FATCA International Agreements: US Treasury Department Releases “Model 2” FATCA Intergovernmental Agreement; Signs FATCA Agreements with Denmark, Mexico and SpainSullivan & Cromwell LLP - November 28, 2012
On November 14, the US Treasury Department released a template (the “Model 2 IGA”) that is to be used for negotiating “model 2” FATCA intergovernmental agreements. The “model 2” approach, which was first announced in joint statements made by the US Treasury Department and the governments of Japan and Switzerland, will generally require “foreign financial institutions” (“FFIs”) in “FATCA Partner” jurisdictions (that is, jurisdictions that enter into intergovernmental agreements with the United States) to report FATCA information to the IRS. Direct FFI reporting will then be supplemented by group requests (made under an applicable tax treaty or tax information exchange agreement between the United States and the FATCA Partner) for information about customers who do not consent to information reporting. The Model 2 IGA stands in contrast to the “model 1” approach that was negotiated with five European countries, which requires FFIs to report FATCA information to their home country revenue authority, which will then forward that information to the IRS. The benefits of the Model 2 IGA are similar to those conferred by the “model 1” approach: however, significantly, the Model 2 IGA does not fully suspend the requirement to perform “foreign passthru payment” or “gross proceeds” withholding, and does not limit FATCA withholding responsibility to “withholding qualified intermediaries” and other entities that have elected to assume US withholding duties.
In separate developments, the United States signed three FATCA agreements over the last several days, with Denmark, Mexico and Spain. The agreement with Denmark (the “Denmark Agreement”) is a “model 1” reciprocal agreement, and there are few significant differences between the Denmark Agreement and the FATCA agreement that was signed by the United States and the United Kingdom in September 2012 (the “UK Agreement”) apart from (i) the inclusion of certain collective investment vehicles in the annex of exempted entities (a feature that is also present in the Model 2 IGA), (ii) the release, in conjunction with the Denmark Agreement, of a memorandum of understanding limiting the reporting responsibilities of the Danish Central Securities Depository, (iii) the use of Danish TINs (rather than the account holder’s date of birth) in information exchange, and (iv) the absence of “international organizations” from the list of exempted entities.
The agreement with Mexico (the “Mexico Agreement”) is also a “model 1” agreement and is very similar to the Denmark Agreement.
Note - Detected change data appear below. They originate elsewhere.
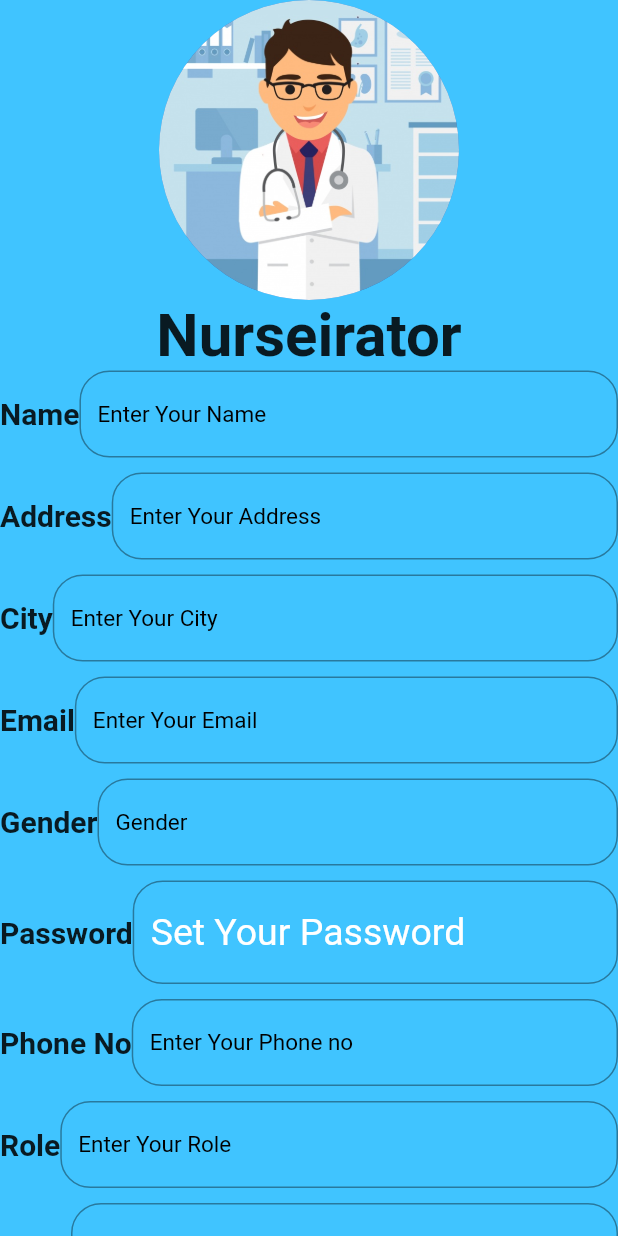
After one commit to SARTHAK-27/Nurseirator, a Flutter app: the registration screen opened by its route, on a phone screen of 412 x 824 dp. The commit adds this screen. Run offline on Flutter 3.47's test engine with Material 2 defaults, Android fonts, the phone set to English and light mode, and no system bars; our stand-ins replace firebase_auth, firebase_core; accounts and stored records are empty.

Commit message:
Made a new reg page

```diff
--- /dev/null
+++ b/FLUTTER APP/lib/Reg.dart
@@ -0,0 +1,300 @@
+import 'package:flutter/material.dart';
+import 'package:nurseirator/button.dart';
+class registration extends StatefulWidget {
+  @override
+  _registrationState createState() => _registrationState();
+}
+
+class _registrationState extends State<registration> {
+  @override
+  Widget build(BuildContext context) {
+    return Scaffold(
+      backgroundColor: Colors.lightBlueAccent,
+      body: ListView(
+        children: [
+          Center(
+            child: Container(
+              child: CircleAvatar(
+                radius: 100,
+                backgroundImage: AssetImage('image/doc.jpg'),
+              ),
+            ),
+          ),
+          Center(
+            child: Text('Nurseirator',
+              style: TextStyle(fontWeight: FontWeight.bold,
+                  fontSize: 40),),
+          ),
+          Container(
+            child: Row(
+              children: [
+                Text('Name',
+                style: TextStyle(fontWeight: FontWeight.bold,
+                    fontSize: 20),),
+                Flexible(
+                  child: TextField(
+                    onChanged: (value) {
+                    },
+                    style: TextStyle(color: Colors.black, fontSize: 15),
+                    keyboardType: TextInputType.emailAddress,
+                    decoration: InputDecoration(
+                      hintStyle: TextStyle(color: Colors.black),
+                      hintText: 'Enter Your Name',
+                      border: OutlineInputBorder(
+                        borderRadius: BorderRadius.all(Radius.circular(20.0)),
+                      ),
+                    ),
+                  ),
+                ),
+
+              ],
+            ),
+          ),
+          SizedBox(height: 10,),
+          Container(
+            child: Row(
+              children: [
+                Text('Address',
+                  style: TextStyle(fontWeight: FontWeight.bold,
+                      fontSize: 20),),
+                Flexible(
+                  child: TextField(
+                    onChanged: (value) {
+                    },
+                    style: TextStyle(color: Colors.black, fontSize: 15),
+                    keyboardType: TextInputType.emailAddress,
+                    decoration: InputDecoration(
+                      hintStyle: TextStyle(color: Colors.black),
+                      hintText: 'Enter Your Address',
+                      border: OutlineInputBorder(
+                        borderRadius: BorderRadius.all(Radius.circular(20.0)),
+                      ),
+                    ),
+                  ),
+                ),
+
+              ],
+            ),
+          ),
+          SizedBox(height: 10,),
+          Container(
+            child: Row(
+              children: [
+                Text('City',
+                  style: TextStyle(fontWeight: FontWeight.bold,
+                      fontSize: 20),),
+                Flexible(
+                  child: TextField(
+                    onChanged: (value) {
+                    },
+                    style: TextStyle(color: Colors.black, fontSize: 15),
+                    keyboardType: TextInputType.emailAddress,
+                    decoration: InputDecoration(
+                      hintStyle: TextStyle(color: Colors.black),
+                      hintText: 'Enter Your City',
+                      border: OutlineInputBorder(
+                        borderRadius: BorderRadius.all(Radius.circular(20.0)),
+                      ),
+                    ),
+                  ),
+                ),
+
+              ],
+            ),
+          ),
+          SizedBox(height: 10,),
+          Container(
+            child: Row(
+              children: [
+                Text('Email',
+                  style: TextStyle(fontWeight: FontWeight.bold,
+                      fontSize: 20),),
+                Flexible(
+                  child: TextField(
+                    onChanged: (value) {
+                    },
+                    style: TextStyle(color: Colors.black, fontSize: 15),
+                    keyboardType: TextInputType.emailAddress,
+                    decoration: InputDecoration(
+                      hintStyle: TextStyle(color: Colors.black),
+                      hintText: 'Enter Your Email',
+                      border: OutlineInputBorder(
+                        borderRadius: BorderRadius.all(Radius.circular(20.0)),
+                      ),
+                    ),
+                  ),
+                ),
+
+              ],
+            ),
+          ),
+          SizedBox(height: 10,),
+          Container(
+            child: Row(
+              children: [
+                Text('Gender',
+                  style: TextStyle(fontWeight: FontWeight.bold,
+                      fontSize: 20),),
+                Flexible(
+                  child: TextField(
+                    onChanged: (value) {
+                    },
+                    style: TextStyle(color: Colors.black, fontSize: 15),
+                    keyboardType: TextInputType.emailAddress,
+                    decoration: InputDecoration(
+                      hintStyle: TextStyle(color: Colors.black),
+                      hintText: 'Gender',
+                      border: OutlineInputBorder(
+                        borderRadius: BorderRadius.all(Radius.circular(20.0)),
+                      ),
+                    ),
+                  ),
+                ),
+
+              ],
+            ),
+          ),
+          SizedBox(height: 10,),
+          Container(
+            child: Row(
+              children: [
+                Text('Password',
+                  style: TextStyle(fontWeight: FontWeight.bold,
+                      fontSize: 20),),
+                Flexible(
+                  child: TextField(
+                    obscureText: true,
+                    onChanged: (value) {
+                    },
+                    style: TextStyle(color: Colors.white, fontSize: 25),
+                    decoration: InputDecoration(
+                      hintStyle: TextStyle(color: Colors.white),
+                      hintText: 'Set Your Password',
+                      border: OutlineInputBorder(
+                        borderRadius: BorderRadius.all(Radius.circular(20.0)),
+                      ),
+                    ),
+                  ),
+                ),
+
+              ],
+            ),
+          ),
+          SizedBox(height: 10,),
+          Container(
+            child: Row(
+              children: [
+                Text('Phone No',
+                  style: TextStyle(fontWeight: FontWeight.bold,
+                      fontSize: 20),),
+                Flexible(
+                  child: TextField(
+                    onChanged: (value) {
+                    },
+                    style: TextStyle(color: Colors.black, fontSize: 15),
+                    keyboardType: TextInputType.emailAddress,
+                    decoration: InputDecoration(
+                      hintStyle: TextStyle(color: Colors.black),
+                      hintText: 'Enter Your Phone no',
+                      border: OutlineInputBorder(
+                        borderRadius: BorderRadius.all(Radius.circular(20.0)),
+                      ),
+                    ),
+                  ),
+                ),
+
+              ],
+            ),
+          ),
+          SizedBox(height: 10,),
+          Container(
+            child: Row(
+              children: [
+                Text('Role',
+                  style: TextStyle(fontWeight: FontWeight.bold,
+                      fontSize: 20),),
+                Flexible(
+                  child: TextField(
+                    onChanged: (value) {
+                    },
+                    style: TextStyle(color: Colors.black, fontSize: 15),
+                    keyboardType: TextInputType.emailAddress,
+                    decoration: InputDecoration(
+                      hintStyle: TextStyle(color: Colors.black),
+                      hintText: 'Enter Your Role',
+                      border: OutlineInputBorder(
+                        borderRadius: BorderRadius.all(Radius.circular(20.0)),
+                      ),
+                    ),
+                  ),
+                ),
+
+              ],
+            ),
+          ),
+          SizedBox(height: 10,),
+          Container(
+            child: Row(
+              children: [
+                Text('State',
+                  style: TextStyle(fontWeight: FontWeight.bold,
+                      fontSize: 20),),
+                Flexible(
+                  child: TextField(
+                    onChanged: (value) {
+                    },
+                    style: TextStyle(color: Colors.black, fontSize: 15),
+                    keyboardType: TextInputType.emailAddress,
+                    decoration: InputDecoration(
+                      hintStyle: TextStyle(color: Colors.black),
+                      hintText: 'Enter Your State',
+                      border: OutlineInputBorder(
+                        borderRadius: BorderRadius.all(Radius.circular(20.0)),
+                      ),
+                    ),
+                  ),
+                ),
+
+              ],
+            ),
+          ),
+          SizedBox(height: 10,),
+          Container(
+            child: Row(
+              children: [
+                Text('Zipcode',
+                  style: TextStyle(fontWeight: FontWeight.bold,
+                      fontSize: 20),),
+                Flexible(
+                  child: TextField(
+                    onChanged: (value) {
+                    },
+                    style: TextStyle(color: Colors.black, fontSize: 15),
+                    keyboardType: TextInputType.emailAddress,
+                    decoration: InputDecoration(
+                      hintStyle: TextStyle(color: Colors.black),
+                      hintText: 'Enter Your Zipcode',
+                      border: OutlineInputBorder(
+                        borderRadius: BorderRadius.all(Radius.circular(20.0)),
+                      ),
+                    ),
+                  ),
+                ),
+
+              ],
+            ),
+          ),
+          SizedBox(height: 10,),
+          buttonn(
+              colour: Colors.lightBlue,
+              chilld: Text('Register'),
+              onpress: ()  {
+
+              }
+
+          ),
+        ],
+      ),
+    );
+  }
+}
--- a/FLUTTER APP/lib/Registration.dart
+++ b/FLUTTER APP/lib/Registration.dart
@@ -1,11 +1,15 @@
 import 'package:flutter/material.dart';
 import 'package:nurseirator/button.dart';
+import 'package:firebase_auth/firebase_auth.dart';
 class registerScreen extends StatefulWidget {
   @override
   _registerScreenState createState() => _registerScreenState();
 }
+final _auth=FirebaseAuth.instance;
 final String ml='Doctor';
 class _registerScreenState extends State<registerScreen> {
+  String email;
+  String password;
   @override
   Widget build(BuildContext context) {
     return Scaffold(
@@ -28,6 +32,7 @@ class _registerScreenState extends State<registerScreen> {
                     fontSize: 40),),
               TextField(
                 onChanged: (value) {
+                  email=value;
                 },
                 style: TextStyle(color: Colors.white, fontSize: 25),
                 keyboardType: TextInputType.emailAddress,
@@ -43,6 +48,7 @@ class _registerScreenState extends State<registerScreen> {
               TextField(
                 obscureText: true,
                 onChanged: (value) {
+                  password=value;
                 },
                 style: TextStyle(color: Colors.white, fontSize: 25),
                 decoration: InputDecoration(
@@ -74,7 +80,22 @@ class _registerScreenState extends State<registerScreen> {
               buttonn(
                 colour: Colors.lightBlue,
                 chilld: Text('SignIn'),
-                onpress: (){},
+                onpress: () async {
+                  print(email);
+                  try {
+                    final newUser = await _auth.createUserWithEmailAndPassword(
+                        email: email, password: password);
+                    if(newUser!=null)
+                      {
+                        Navigator.pushNamed(context, '/');
+                      }
+                  }
+                  catch(e)
+                  {
+                    print(e);
+                  }
+                }
+
               ),
             ],
           ),
--- a/FLUTTER APP/lib/login.dart
+++ b/FLUTTER APP/lib/login.dart
@@ -1,11 +1,16 @@
 import 'package:flutter/material.dart';
 import 'package:nurseirator/button.dart';
+import 'package:firebase_auth/firebase_auth.dart';
 class loginScreen extends StatefulWidget {
   @override
   _loginScreenState createState() => _loginScreenState();
 }
+final _auth=FirebaseAuth.instance;
+String email;
+String password;
+class _loginScreenState extends State<loginScreen> {
 
-class _loginScreenState extends State<loginScreen> {
+
   @override
   Widget build(BuildContext context) {
     return Scaffold(
@@ -28,6 +33,7 @@ class _loginScreenState extends State<loginScreen> {
                     fontSize: 40),),
               TextField(
                 onChanged: (value) {
+                  email=value;
                 },
                 style: TextStyle(color: Colors.white, fontSize: 25),
                 keyboardType: TextInputType.emailAddress,
@@ -43,6 +49,7 @@ class _loginScreenState extends State<loginScreen> {
               TextField(
                 obscureText: true,
                 onChanged: (value) {
+                  password=value;
                 },
                 style: TextStyle(color: Colors.white, fontSize: 25),
                 decoration: InputDecoration(
@@ -57,7 +64,24 @@ class _loginScreenState extends State<loginScreen> {
               buttonn(
                 colour: Colors.lightBlue,
                 chilld: Text('LogIn'),
-                onpress: (){},
+                onpress: () async{
+
+                  try{
+                    final user=await _auth.signInWithEmailAndPassword(email: email, password: password);
+                    print(email);
+                    if(user!=null)
+                    {
+                      Navigator.pushNamed(context, '/');
+                      print(email);
+                    }
+
+                  }
+                  catch(e)
+                  {
+                    print(e);
+                  }
+
+                },
               ),
             ],
           ),
--- a/FLUTTER APP/lib/main.dart
+++ b/FLUTTER APP/lib/main.dart
@@ -1,10 +1,16 @@
 import 'package:flutter/material.dart';
+import 'package:nurseirator/Reg.dart';
 import 'package:nurseirator/Registration.dart';
 import 'package:nurseirator/login.dart';
 import 'package:nurseirator/welcomeScreen.dart';
 import 'package:nurseirator/patient.dart';
+import 'package:nurseirator/Reg.dart';
+import 'package:firebase_auth/firebase_auth.dart';
+import 'package:firebase_core/firebase_core.dart';
 import 'package:nurseirator/login.dart';
-void main() {
+void main() async{
+  WidgetsFlutterBinding.ensureInitialized();
+  await Firebase.initializeApp();
   runApp(MyApp());
 }
 class MyApp extends StatefulWidget {
@@ -20,6 +26,7 @@ class _MyAppState extends State<MyApp> {
       routes: {
         '/':(context)=>welcomeScreen(),
         '/register':(context)=>registerScreen(),
+        '/reg':(context)=>registration(),
         '/login':(context)=>loginScreen(),
         '/patient':(context)=>patient(),
       },
```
Like the Denmark Agreement, it is a reciprocal agreement that provides for automatic information exchange (including a commitment, by the US Treasury Department, to require US banks to collect Mexican TINs with respect to 2017 and subsequent years). Interestingly, the Mexico Agreement does not include “local FFIs” in its annex of exempted entities, and—in contrast to other “model 1” agreements—requires reporting of average monthly balances, rather than year-end balances (although the due diligence annex remains keyed off of year-end account balances). The Mexico Agreement also differs from other “model 1” agreements in that it requires the United States (but not Mexico) to make queries regarding “minor and administrative errors” through the Mexican competent authority (instead of requesting the information directly from the financial institution).
The agreement with Spain has not yet been published by the Treasury Department, but has been announced by the Spanish authorities.